Two broad perspectives have been advanced to account for the differences observed between native (L1) and non-native (L2) speakers in ultimate attainment and processing. In one view, such differences are fundamental and possibly selective, with particular parts of the language system becoming hard or impossible for late learners to acquire in a native-like way. In another view, L1-L2 contrasts are attributable to general factors such as slower processing speed or amount of exposure, and can be expected to be more gradient in nature, as well as more general in scope. In this talk, I will present results from experiments and meta-analyses examining L2 morphological processing, as a test case for these larger perspectives.

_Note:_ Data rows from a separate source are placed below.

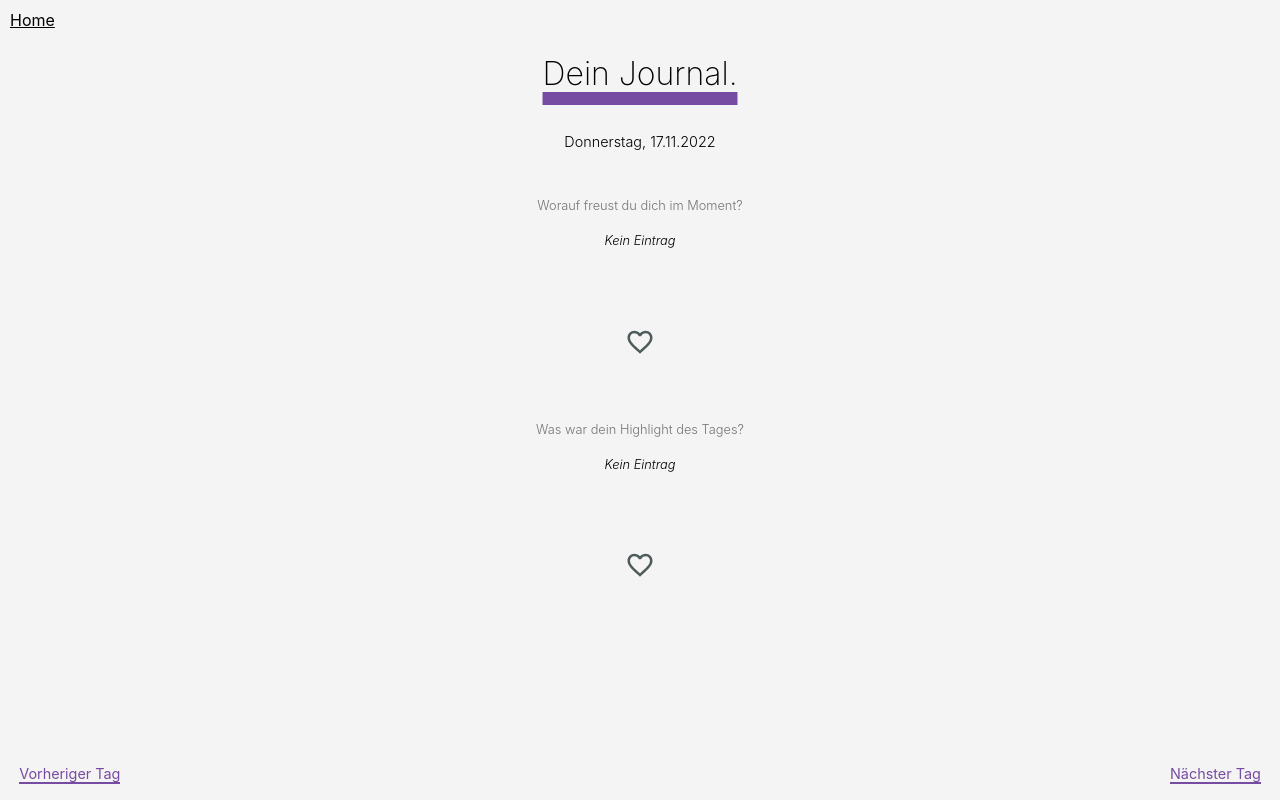
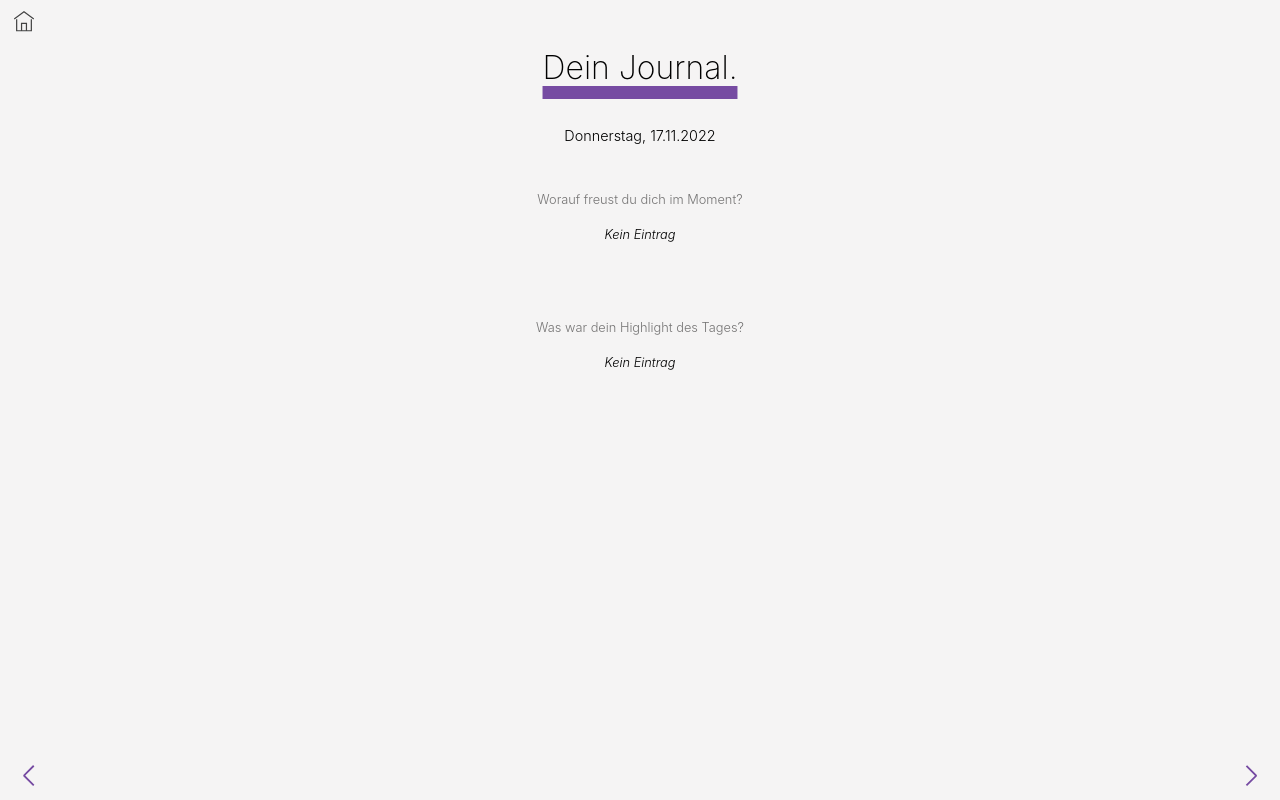
Before and after one commit to marialitwa/capstone-project, a Next.js app: page /answers/17-11-2022 in a window 1280 px wide. Built offline with nearby package versions, Linux system fonts and the light colour scheme; a web font is replaced by a local one.

Commit message:
Install react icons. Add navigation items. Refactor toggleFavorite function.

```diff
--- a/components/AnswerCard.js
+++ b/components/AnswerCard.js
@@ -14,16 +14,15 @@ export default function AnswerCard({
         <StyledPlaceholder>Kein Eintrag</StyledPlaceholder>
       ) : (
         answerText.map((morningAnswer) => (
+          <>
             <StyledAnswer>{morningAnswer.text}</StyledAnswer>
-        ))
-      )}
             <FavIcon
-        // type={"button"}
+              type={"button"}
               onClick={() => {
-          toggleFavorite(answerText.id);
+                toggleFavorite(morningAnswer.id);
               }}
             >
-        {answerText.isFavorite ? (
+              {morningAnswer.isFavorite ? (
                 <svg
                   xmlns="http://www.w3.org/2000/svg"
                   height="30px"
@@ -47,6 +46,9 @@ export default function AnswerCard({
                 </svg>
               )}
             </FavIcon>
+          </>
+        ))
+      )}
     </StyledCard>
   );
 }
--- a/components/QuestionForm.js
+++ b/components/QuestionForm.js
@@ -46,7 +46,7 @@ export default function QuestionForm({ onAddEntry, questionText }) {
       {showSnack && (
         <SnackBar
           text={
-            "Das hat geklappt! Dein Eintrag ist erfolgreich gespeichert, du wirst jetzt automatisch zu deinem Journal geleitet."
+            "Das hat geklappt! Dein Eintrag ist erfolgreich gespeichert. Du wirst jetzt automatisch zu deinem Journal geleitet."
           }
           onClose={() => {
             router.push(`/answers/${currentDate}`);
@@ -86,4 +86,6 @@ const StyledQuestion = styled.label`
 const StyledTextarea = styled.textarea`
   outline: none;
   border: 1px solid #d1d1d1;
+  border-radius: 6px;
+  padding: 8px;
 `;
--- a/package.json
+++ b/package.json
@@ -18,6 +18,7 @@
     "next": "13.0.3",
     "react": "18.2.0",
     "react-dom": "18.2.0",
+    "react-icons": "^4.7.1",
     "styled-components": "^5.3.6"
   },
   "devDependencies": {
--- a/pages/_app.js
+++ b/pages/_app.js
@@ -9,18 +9,21 @@ function MyApp({ Component, pageProps }) {
         id: "93fddb4b-5cf8-40d0-b18a-3cbf96a8301b",
         text: "Heute Abend das WM-Fußballspiel Deutschland-Spanien zu schauen (auch wenn's beim letzten Spiel nicht so gut lief und die WM in Katar sowieso eine totale Katastrophe ist...)",
         createdDate: "2022-11-27T11:38:27.814Z",
+        isFavorite: false,
       },
 
       {
         id: "7d8ad4b5-08c6-4214-b29a-09aec355904f",
         text: "Ich freue mich heute darauf meinen Code nach der Review weiter zu verbessern und im Austausch zu sein",
         createdDate: "2022-11-28T08:27:49.978Z",
+        isFavorite: false,
       },
 
       {
         id: "8fbbf6d3-d547-4a76-b3a8-198cc046e523",
         text: "Ich freu mich darauf heute Abend wirklich sehr leckeres schwedisches Gebäck im Arket Café dank der ToGoodToGo App abzuholen. Das Gebäck würde man sonst nämlich wegwerfen und dafür ist es einfach viel zu lecker.",
         createdDate: "2022-11-29T09:11:25.632Z",
+        isFavorite: false,
       },
     ]
   );
@@ -33,18 +36,21 @@ function MyApp({ Component, pageProps }) {
         id: "ca2e297a-b2e9-4073-84ad-ce142580fcfe",
         text: "Austausch mit meinen Team-KollegInnen darüber, wie wir uns in der aktuellen Situation fühlen. Ein auf und ab...",
         createdDate: "2022-11-25T16:17:26.873Z",
+        isFavorite: false,
       },
 
       {
         id: "17ff2a87-379a-4b19-958c-15a24cb65ed2",
         text: "Habe gut und ausreichend geschlafen und konnte tagsüber ausgeruht arbeiten.",
         createdDate: "2022-11-27T17:40:40.423Z",
+        isFavorite: false,
       },
 
       {
         id: "44219f41-a977-43c9-aa81-4dcee98ebe6a",
         text: "Das was ich die Tage Neues gelernt habe, konnte ich heute im Team weitergeben und habe zum Lösen kleinerer Probleme helfen können. Und genauso andersherum.",
         createdDate: "2022-11-29T16:22:44.670Z",
+        isFavorite: false,
       },
     ]
   );
@@ -73,6 +79,32 @@ function MyApp({ Component, pageProps }) {
     ]);
   }
 
+  function toggleFavorite(id) {
+    const newMorningAnswerArray = morningAnswers.map((answer) => {
+      if (answer.id === id) {
+        return {
+          ...answer,
+          isFavorite: !answer.isFavorite,
+        };
+      } else {
+        return answer;
+      }
+    });
+    const newEveningAnswerArray = eveningAnswers.map((answer) => {
+      if (answer.id === id) {
+        return {
+          ...answer,
+          isFavorite: !answer.isFavorite,
+        };
+      } else {
+        return answer;
+      }
+    });
+
+    setEveningAnswers(newEveningAnswerArray);
+    setMorningAnswers(newMorningAnswerArray);
+  }
+
   return (
     <>
       <GlobalStyles />
@@ -82,6 +114,7 @@ function MyApp({ Component, pageProps }) {
         onAddMorningAnswer={addMorningAnswer}
         eveningAnswers={eveningAnswers}
         onAddEveningAnswer={addEveningAnswer}
+        toggleFavorite={toggleFavorite}
       />
     </>
   );
--- a/pages/answers/[answerDate].js
+++ b/pages/answers/[answerDate].js
@@ -5,11 +5,23 @@ import AnswerCard from "../../components/AnswerCard";
 import { useRouter } from "next/router";
 import { useState } from "react";
 
-export default function AnswersPage({ morningAnswers, eveningAnswers }) {
+// ---- NAV ICONS -----
+import { VscChevronLeft } from "react-icons/vsc";
+import { VscChevronRight } from "react-icons/vsc";
+// import { BsArrowLeft } from "react-icons/bs";
+// import { CiHome } from "react-icons/ci";
+// import { HiOutlineHome } from "react-icons/hi";
+// import { RiHome2Line } from "react-icons/ri";
+import { TfiHome } from "react-icons/tfi";
+// import { IoIosHeartEmpty } from "react-icons/io";
+
+export default function AnswersPage({
+  morningAnswers,
+  eveningAnswers,
+  toggleFavorite,
+}) {
   const router = useRouter();
   const { answerDate } = router.query;
-
-  const [answerText, setAnswerText] = useState(false);
 
   if (!answerDate) return;
   const [day, month, year] = answerDate.split("-");
@@ -36,27 +48,17 @@ export default function AnswersPage({ morningAnswers, eveningAnswers }) {
 
   const today = new Date();
 
-  function toggleFavorite(id) {
-    const answerText = filteredMorningAnswers;
-
-    const newAnswerArray = answerText.map((answerText) => {
-      if (answerText.id === id) {
-        return {
-          ...answerText,
-          isFavorite: !answerText.isFavorite,
-        };
-      } else {
-        return answerText;
-      }
-    });
-
-    setAnswerText(newAnswerArray);
-  }
-
   return (
     <>
       <Main>
-        <StyledLink href="/">Home</StyledLink>
+        <NavHeader>
+          <Link href="/">
+            <NavIconToHomepage />
+          </Link>
+          {/* <Link href="/favorites">
+            <NavIconToFavoritesPage />
+          </Link> */}
+        </NavHeader>
         <Heading>Dein Journal.</Heading>
         <EntryDate>
           {answerPageDate.toLocaleDateString("de-DE", {
@@ -66,7 +68,6 @@ export default function AnswersPage({ morningAnswers, eveningAnswers }) {
             year: "numeric",
           })}
         </EntryDate>
-
         <AnswerCard
           questionText="Worauf freust du dich im Moment?"
           answerText={filteredMorningAnswers}
@@ -78,16 +79,19 @@ export default function AnswersPage({ morningAnswers, eveningAnswers }) {
           toggleFavorite={toggleFavorite}
         />
       </Main>
-      <Navigation>
+
+      <NavFooter>
         <StyledNavLink href={`/answers/${previousDate}`}>
-          Vorheriger Tag
+          <NavIconPreviousDay />
+          {/* <p>Vorheriger Tag</p> */}
         </StyledNavLink>
         {today.toDateString() !== answerPageDate.toDateString() && (
           <StyledNavLink href={`/answers/${nextDate}`}>
-            Nächster Tag
+            {/* Nächster Tag */}
+            <NavIconNextDay />
           </StyledNavLink>
         )}
-      </Navigation>
+      </NavFooter>
     </>
   );
 }
@@ -109,25 +113,48 @@ const EntryDate = styled.p`
   margin-bottom: 3rem;
 `;
 
-const StyledLink = styled(Link)`
-  display: flex;
-  margin: 10px;
-  color: black;
-`;
-
 const Main = styled.main`
   min-height: calc(100vh - 4rem);
+  margin-top: 3rem;
 `;
 
 const StyledNavLink = styled(Link)`
   color: #764ba2;
-  margin: 1rem 1.2rem;
-  border-bottom: 2px solid #764ba2;
+  margin: 1.2rem 1.5rem;
   text-decoration: none;
-  font-size: 0.9rem;
+  font-size: 0.7rem;
+  display: flex;
 `;
 
-const Navigation = styled.div`
+// ----- NAV HEADER ------
+const NavHeader = styled.nav`
+  display: flex;
+  justify-content: space-between;
+  align-items: center;
+  position: fixed;
+  top: 0;
+  left: 0;
+  right: 0;
+`;
+
+const NavIconToHomepage = styled(TfiHome)`
+  transform: scale(1.3);
+  _margin: 0.3rem 0.5rem;
+  color: #434343;
+  margin: 1rem;
+  margin-top: 0.8rem;
+`;
+
+// const NavIconToFavoritesPage = styled(IoIosHeartEmpty)`
+//   transform: scale(1.5);
+//   _margin: 0.3rem 0.5rem;
+//   color: #434343;
+//   margin: 1rem;
+//   margin-top: 0.8rem;
+// `;
+
+// ----- NAV FOOTER ------
+const NavFooter = styled.div`
   display: flex;
   justify-content: space-between;
   position: fixed;
@@ -135,3 +162,23 @@ const Navigation = styled.div`
   left: 0;
   right: 0;
 `;
+
+const NavIconPreviousDay = styled(VscChevronLeft)`
+  transform: scale(3);
+  color: #764ba2;
+`;
+
+const NavIconNextDay = styled(VscChevronRight)`
+  transform: scale(3);
+  color: #764ba2;
+`;
+
+// const StyledLink = styled(Link)`
+//   display: flex;
+//   margin: 10px;
+//   color: #764ba2;
+//   text-decoration: none;
+//   font-size: 1rem;
+//   font-weight: 300;
+//   letter-spacing: 0.02rem;
+// `;
--- a/pages/index.js
+++ b/pages/index.js
@@ -1,5 +1,6 @@
 import Link from "next/link";
 import styled from "styled-components";
+import { FaMoon } from "react-icons/fa";
 
 export default function Home() {
   const date = new Date().toLocaleString("de-DE", {
```
Also changed, not shown: pages/favorites.js (+22 -20 lines), pages/morning.js (+10 -1 lines), 1 other file (tests, documents, lock files or other folders). Lines whose indentation alone changed are shown as unchanged.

Our results indicate that differences between L1 and L2 speakers show remarkable selectivity and are restricted to specific parts of the morphological processing system (e.g., inflection, conjugation classes). In contrast, other sub-domains of morphology (e.g., word formation) can be processed in a native-like way, even when the L2 was acquired later in life. At the same time, the observed L1-L2 differences were often found to be graded rather than all-or-none, for example, becoming more pronounced at later ages of acquisition. This suggests that a full account of L2 grammar and processing will require models that can accommodate gradient levels of non-native-likeness and of morphological constituency, while nevertheless capturing the internal differentiation of the language system.